BRUSSELS (Reuters) - Germany and France tried to win backing for a pact to strengthen the euro zone economy on Friday, but many other EU states were angered by what they saw as a ‘fait accompli’ and the measures contained in it.
Paris and Berlin -- the driving forces behind euro zone policy -- set out a wish-list of measures they want euro zone and the wider EU to adopt to improve competitiveness and help tackle the year-long debt crisis. The proposals included:
* limits on debt levels written into national laws
* a higher retirement age, based on demography
* the abolition of wages indexed to inflation
* unified bank crisis-resolution mechanisms, and
* a minimum corporate tax rate

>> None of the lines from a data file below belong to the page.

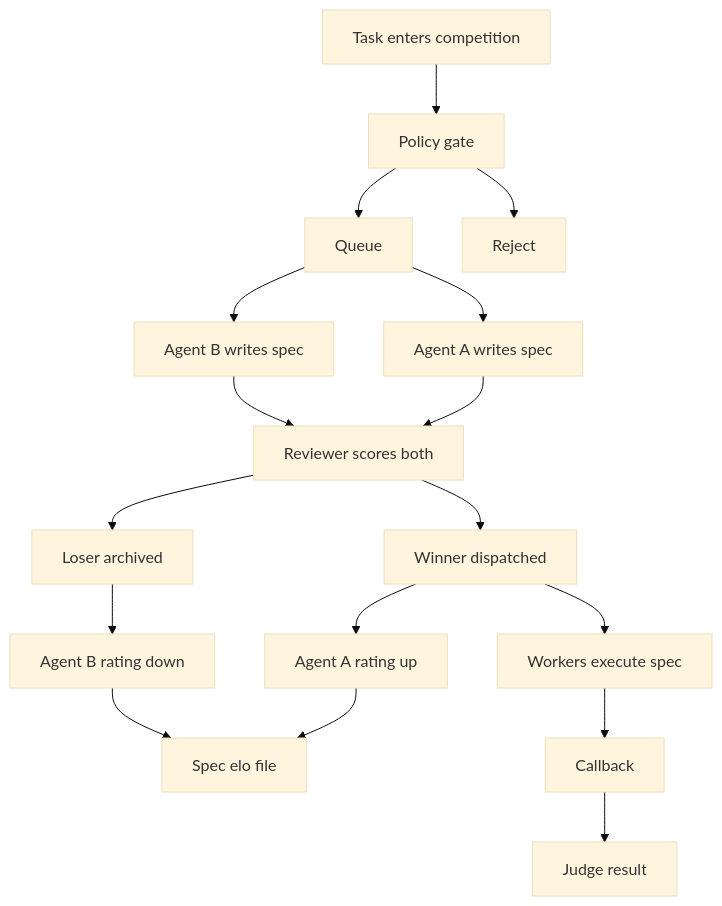
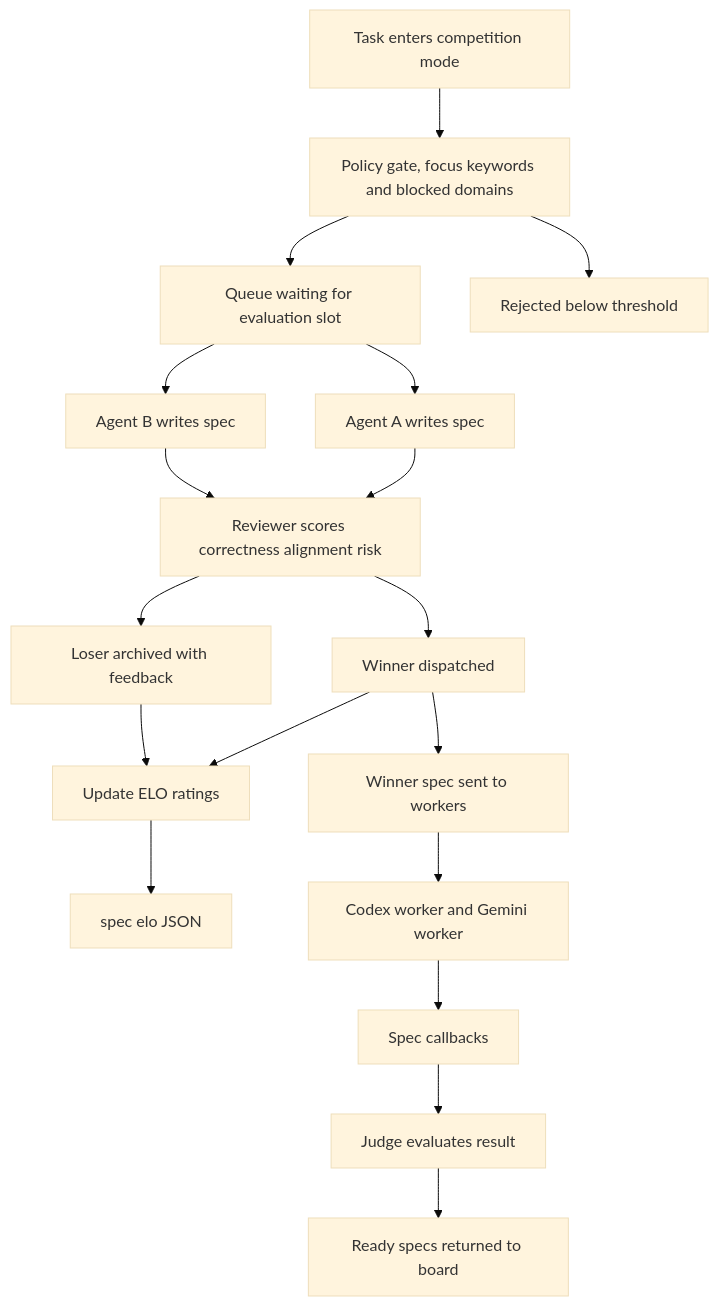
The diagram in diagrams/SPEC_COMPETITION.mmd (mmartoccia/ghost-orchestration-pattern), drawn with Mermaid (base theme) before and after one commit. The commit also changed 11 other files, not shown here.

First line of the commit message:
Restore diagram fidelity while keeping GitHub-safe Mermaid

```diff
--- a/diagrams/SPEC_COMPETITION.mmd
+++ b/diagrams/SPEC_COMPETITION.mmd
@@ -1,29 +1,30 @@
 graph TD
-    S1[Task enters competition]
-    S2[Policy gate]
-    S3[Queue]
-    S4[Reject]
+    S1[Task enters competition mode]
+    S2[Policy gate, focus keywords and blocked domains]
+    S3[Queue waiting for evaluation slot]
+    S4[Rejected below threshold]
     S5[Agent A writes spec]
     S6[Agent B writes spec]
-    S7[Reviewer scores both]
+    S7[Reviewer scores correctness alignment risk]
     S8[Winner dispatched]
-    S9[Loser archived]
-    S10[Agent A rating up]
-    S11[Agent B rating down]
-    S12[Spec elo file]
-    S13[Workers execute spec]
-    S14[Callback]
-    S15[Judge result]
+    S9[Loser archived with feedback]
+    S10[Update ELO ratings]
+    S11[spec elo JSON]
+    S12[Winner spec sent to workers]
+    S13[Codex worker and Gemini worker]
+    S14[Spec callbacks]
+    S15[Judge evaluates result]
+    S16[Ready specs returned to board]
 
     S1 --> S2
     S2 --> S3
     S2 --> S4
     S3 --> S5
     S3 --> S6
     S5 --> S7
     S6 --> S7
     S7 --> S8
     S7 --> S9
-    S8 --> S10 --> S12
-    S9 --> S11 --> S12
-    S8 --> S13 --> S14 --> S15
+    S8 --> S10 --> S11
+    S9 --> S10
+    S8 --> S12 --> S13 --> S14 --> S15 --> S16
```
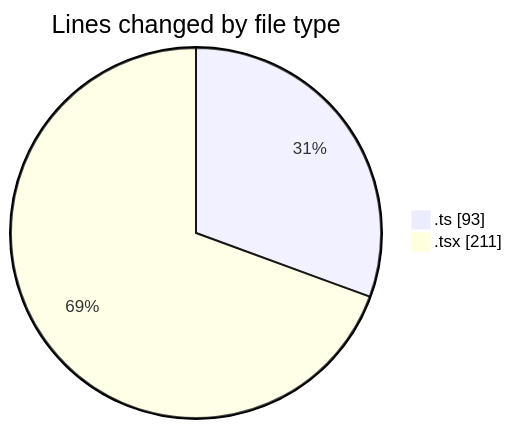
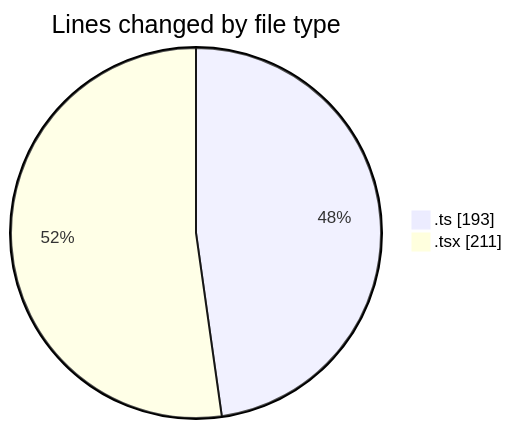
Before and after one commit to robertbonfada/code-tracking: the first of 2 diagrams in 2025-03-11/audiobooks-web/README.md, drawn with Mermaid. The commit also changed other lines of this file and 1 other file, not shown here.

````diff
--- a/2025-03-11/audiobooks-web/README.md
+++ b/2025-03-11/audiobooks-web/README.md
@@ -21,6 +22,6 @@
 ```mermaid
 pie showData
 title Lines changed by file type
-".ts" : 93
+".ts" : 193
 ".tsx" : 211
 ```
````
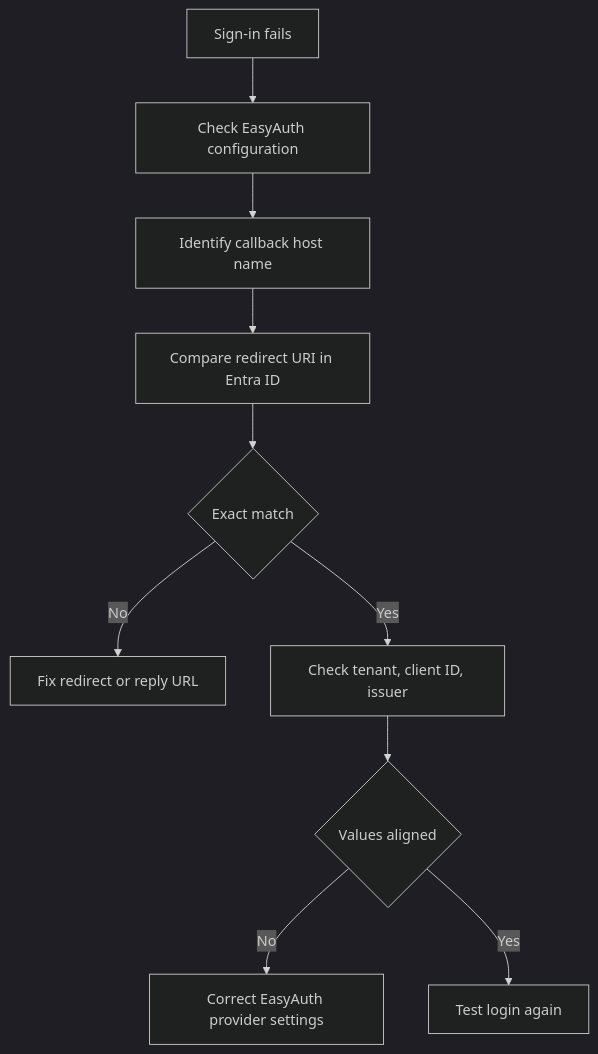
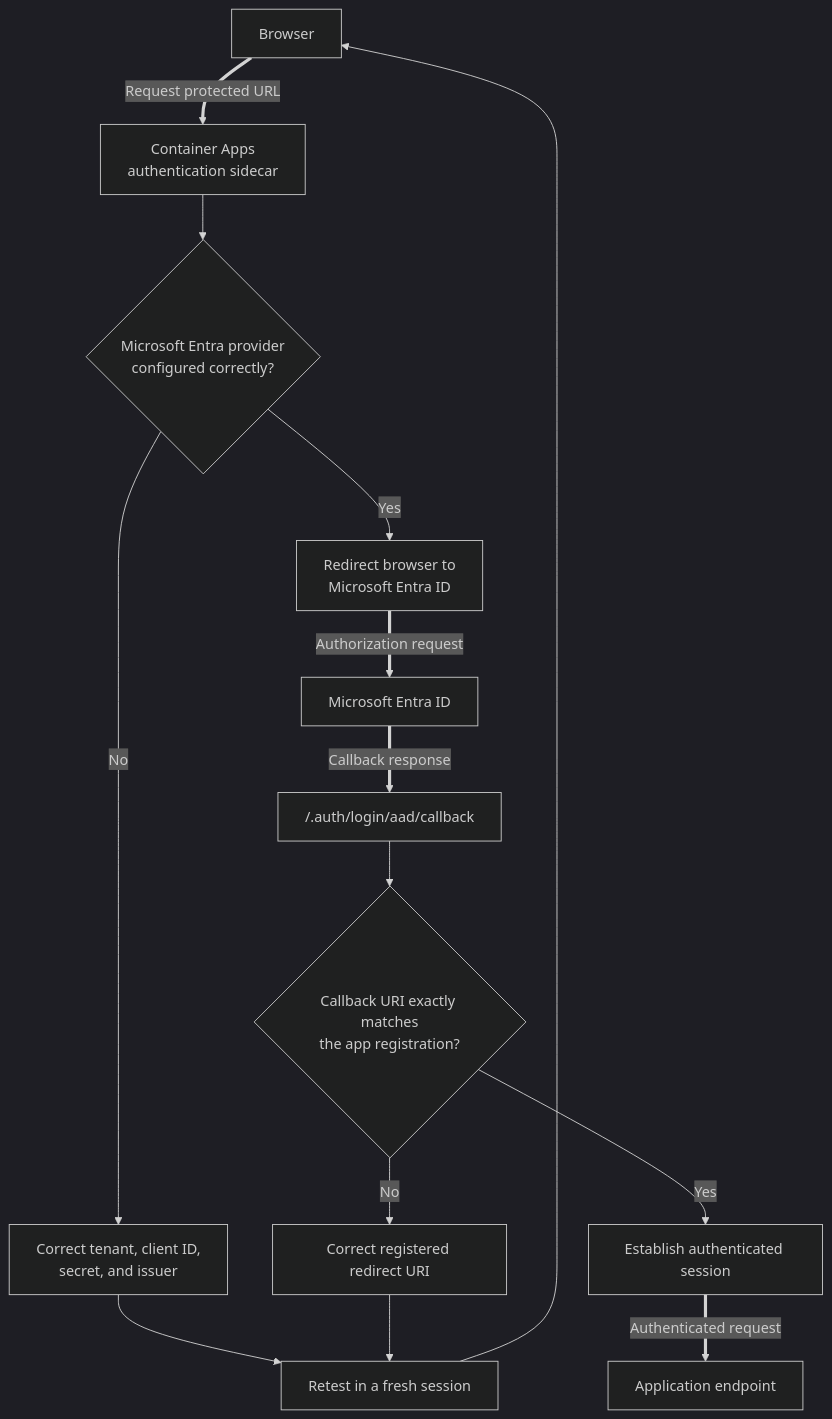
One commit to yeongseon/azure-container-apps-practical-guide changed the diagram in docs/troubleshooting/playbooks/platform-features/easyauth-entra-id-failure.md. Above: the diagram before and after it, drawn with Mermaid (dark theme). The commit also changed other lines of this file and 28 other files, not shown here.

Commit message:
docs(diagrams): migrate playbook diagnostic flows (#627)

````diff
--- a/docs/troubleshooting/playbooks/platform-features/easyauth-entra-id-failure.md
+++ b/docs/troubleshooting/playbooks/platform-features/easyauth-entra-id-failure.md
@@ -38,12 +38,19 @@
 ```mermaid
 flowchart TD
-    A[Sign-in fails] --> B[Check EasyAuth configuration]
-    B --> C[Identify callback host name]
-    C --> D[Compare redirect URI in Entra ID]
-    D --> E{Exact match}
-    E -->|No| F[Fix redirect or reply URL]
-    E -->|Yes| G[Check tenant, client ID, issuer]
-    G --> H{Values aligned}
-    H -->|No| I[Correct EasyAuth provider settings]
-    H -->|Yes| J[Test login again]
+    accTitle: Diagnose Microsoft Entra sign-in through built-in authentication
+    accDescr: Follow the browser request through Container Apps authentication to Microsoft Entra ID, verify the callback URI and provider identifiers, then confirm the authenticated request reaches the app.
+
+    CLIENT[Browser] ==>|Request protected URL| AUTH[Container Apps<br/>authentication sidecar]
+    AUTH --> CONFIG{Microsoft Entra provider<br/>configured correctly?}
+    CONFIG -->|No| PROVIDER[Correct tenant, client ID,<br/>secret, and issuer]
+    CONFIG -->|Yes| REDIRECT[Redirect browser to<br/>Microsoft Entra ID]
+    REDIRECT ==>|Authorization request| ENTRA[Microsoft Entra ID]
+    ENTRA ==>|Callback response| CALLBACK["/.auth/login/aad/callback"]
+    CALLBACK --> URI{Callback URI exactly matches<br/>the app registration?}
+    URI -->|No| REPLY[Correct registered redirect URI]
+    URI -->|Yes| SESSION[Establish authenticated session]
+    SESSION ==>|Authenticated request| APP[Application endpoint]
+    PROVIDER --> RETEST[Retest in a fresh session]
+    REPLY --> RETEST
+    RETEST --> CLIENT
 ```
````
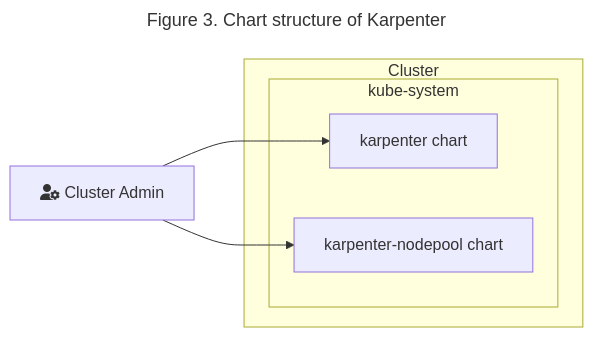
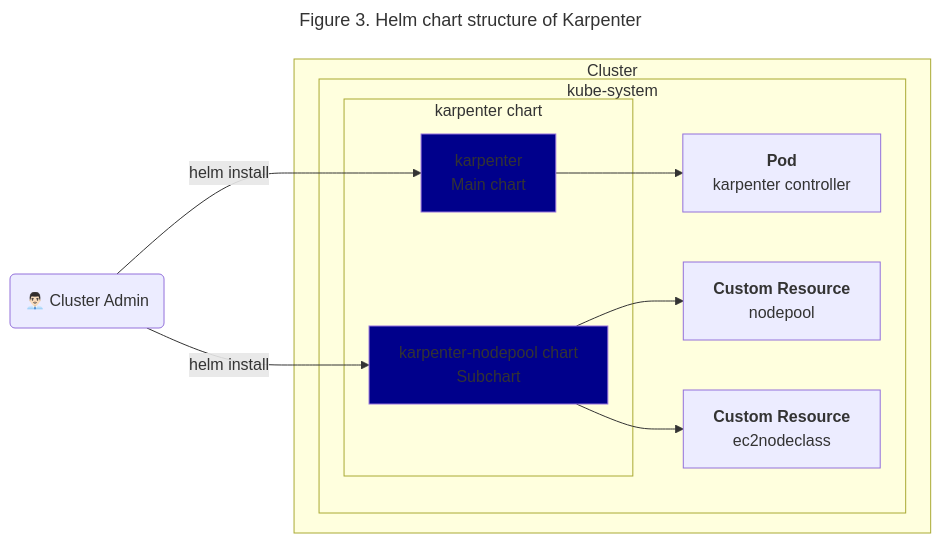
One commit to younsl/box changed the third of 3 diagrams in box/kubernetes/mermaids/karpenter.md. Above: the diagram before and after it, drawn with Mermaid.

Commit message:
chore: Add mermaids

````diff
--- a/box/kubernetes/mermaids/karpenter.md
+++ b/box/kubernetes/mermaids/karpenter.md
@@ -87,15 +87,31 @@
 ```mermaid
 ---
-title: "Figure 3. Chart structure of Karpenter"
+title: "Figure 3. Helm chart structure of Karpenter"
 ---
 flowchart LR
-  admin["fa:fa-user-gear Cluster Admin"]
+  admin("👨🏻‍💼 Cluster Admin")
   subgraph "Cluster"
     subgraph "kube-system"
-      kc["karpenter chart"]
-      knpc["karpenter-nodepool chart"]
+      subgraph "karpenter chart"
+        kc["`karpenter
+          Main chart`"]
+        knpc["`karpenter-nodepool chart
+              Subchart`"]
+      end
+
+      kcp["`**Pod**
+            karpenter controller`"]
+      np["`**Custom Resource**
+          nodepool`"]
+      ec2nc["`**Custom Resource**
+              ec2nodeclass`"]
     end
   end
 
-  admin --> kc & knpc
+  admin --helm install--> kc & knpc
+  kc --> kcp
+  knpc --> np & ec2nc
+
+  style kc fill:darkblue
+  style knpc fill:darkblue
 ```
````
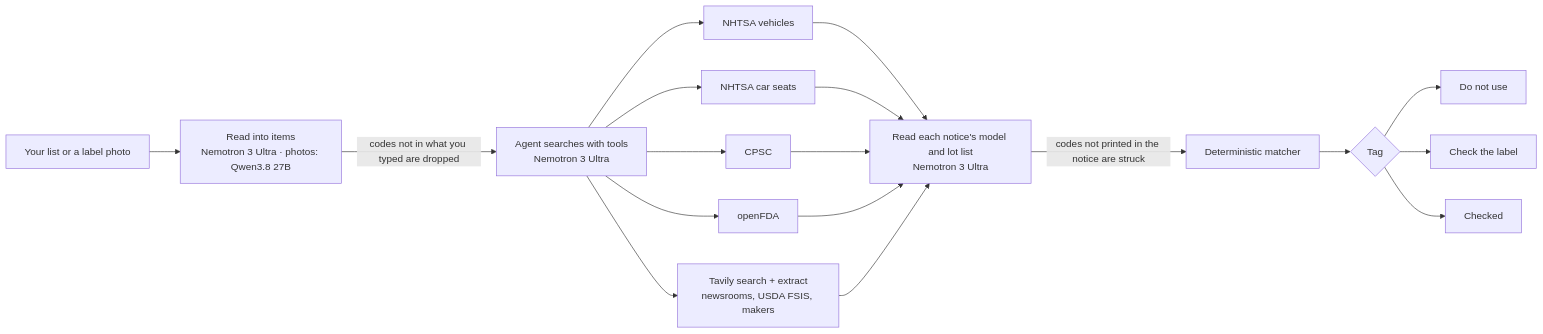
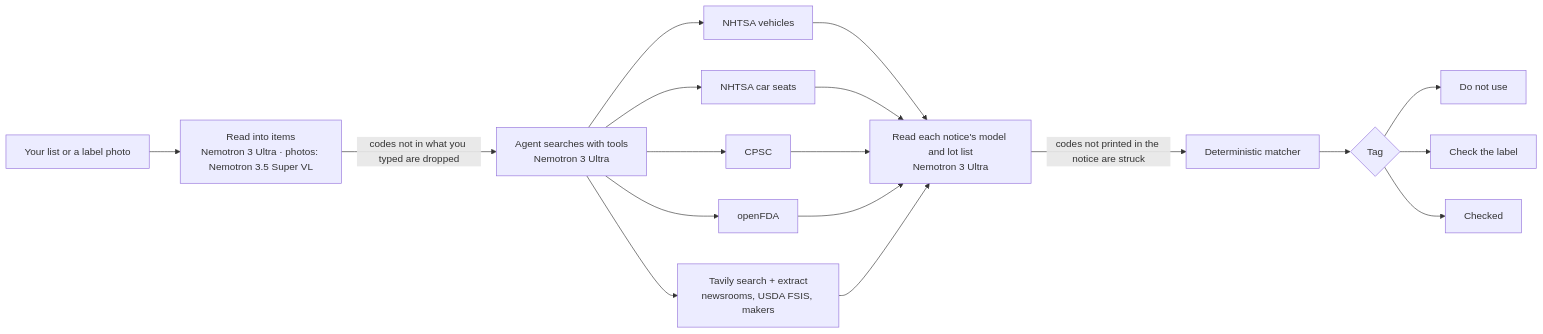
The diagram in README.md (RohanGlitched/tagout), drawn with Mermaid before and after one commit. The commit also changed other lines of this file and 21 other files, not shown here.

````diff
--- a/README.md
+++ b/README.md
@@ -73,16 +87,16 @@
 ```mermaid
 flowchart LR
-  A[Your list or a label photo] --> B[Read into items<br/>Nemotron 3 Ultra · photos: Qwen3.8 27B]
+  A[Your list or a label photo] --> B[Read into items<br/>Nemotron 3 Ultra · photos: Nemotron 3.5 Super VL]
   B -->|codes not in what you typed are dropped| C[Agent searches with tools<br/>Nemotron 3 Ultra]
   C --> D1[NHTSA vehicles]
   C --> D2[NHTSA car seats]
   C --> D3[CPSC]
   C --> D4[openFDA]
   C --> D5[Tavily search + extract<br/>newsrooms, USDA FSIS, makers]
   D1 & D2 & D3 & D4 & D5 --> E[Read each notice's model and lot list<br/>Nemotron 3 Ultra]
   E -->|codes not printed in the notice are struck| F[Deterministic matcher]
   F --> G{Tag}
   G --> R[Do not use]
   G --> O[Check the label]
   G --> K[Checked]
 ```
````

But there was almost immediate pushback against the proposals, with large and small EU states, from Belgium and Austria to Ireland, Spain, Portugal, Poland and Luxembourg expressing aggravation at France and Germany’s methods, as well as the substance of the six-point proposal.
“The discussion became really quite heated,” said an EU diplomat on the sidelines of the talks. “One EU leader asked Sarkozy and Merkel if they really thought it was right to treat everyone else in this way. He was insulted.”
Paris and Berlin said they had worked together to come up with a clear package quickly. French President Nicolas Sarkozy said the two had no intention of enforcing a straightjacket.
“The idea we have with Angela Merkel is not to impose the same thing to everybody ... but maybe we can agree on how to calculate things,” he told reporters after the summit.
“Maybe we can agree on a common framework, which does not mean pure equality,” he said of the proposal for a corporate taxation minimum. “It’s not a rigid process.”
Merkel said the intention was to show unity and determination on tackling the causes of the debt crisis.
“We want to send out a clear message, that as the European Union, we intend to grow together. What we want to establish is a pact for competitiveness,” she said.
Opponents, which included a good portion of the 17 countries in the euro zone, said the proposals were hard to accept.
“I don’t think it’s possible for the European Union to regulate the pension age because there are large differences in the individual countries,” Austrian Chancellor Werner Faymann said. “I don’t think it’s right to interfere in wage negotiations, like some have demanded.”
Ireland opposes a minimum corporate tax rate, Belgium, Spain and Portugal oppose the abolition of index-linked wage increases, and the retirement age measure is widely disliked in countries with strong unions and powerful labour lobbies.
The issue is likely to be taken up again at an extra summit after March 9, Germany said, with the aim still to try to forge an agreement by the end of next month.
Most of the proposals by Berlin and Paris have already been set out by the European Commission in January in its Annual Growth Survey, part of the new, tighter budget process.
European Commission President Jose Manuel Barroso signalled on Wednesday there was no need for separate agreements between governments on more economic cooperation since the same could be done on the basis of the Commission proposal.
But France and Germany hope a deal between governments will ensure an agreement is reached more quickly -- an important factor given the pressing nature of the debt crisis.
The two biggest euro zone economies want the pact to be part of a “comprehensive package” that leaders agree in March, when they hope to sign off on a series of measures that might help halt the euro zone’s year-long sovereign debt crisis.
The package is to include changes to the European Financial Stability Facility, the 440 billion euro bailout fund agreed last May, to increase its effective lending capacity and give it more flexibility on how to use its money.
Conclusions of the summit said euro zone ministers would consider proposals for strengthening the EFSF “to ensure the necessary effectiveness to provide adequate support.” Those discussions are also expected to be finalized next month.
Strengthening the EFSF has been the focus of discussion for months, since it became clear its effective lending capacity was only about 250 billion euros (210 billion pounds), not 440 billion, due to guarantees built into the fund to maintain its triple-A credit rating.
Given its lending limitations, there are concerns that if Portugal and Spain were both to end up needing a bailout, the EFSF would not have sufficient funds.
European Central Bank President Jean-Claude Trichet, who held talks with EU leaders over lunch, is among those calling for the EFSF to be enlarged and made more flexible, so that it is not just a bailout lender of last resort.
The EFSF is the chief weapon in the EU’s arsenal, but deep disagreement remains over how it should be strengthened, with Germany determined to secure stricter budgetary commitments from other euro zone members and reforms boosting competitiveness in exchange for agreeing amendments to the fund.
Additional reporting by Jan Strupczewski, Ilona Wissenbach, Bate Felix, John O'Donnell, Francesco Guarascio and Luke Baker in Brussels, editing by Mike Peacock, Ron Askew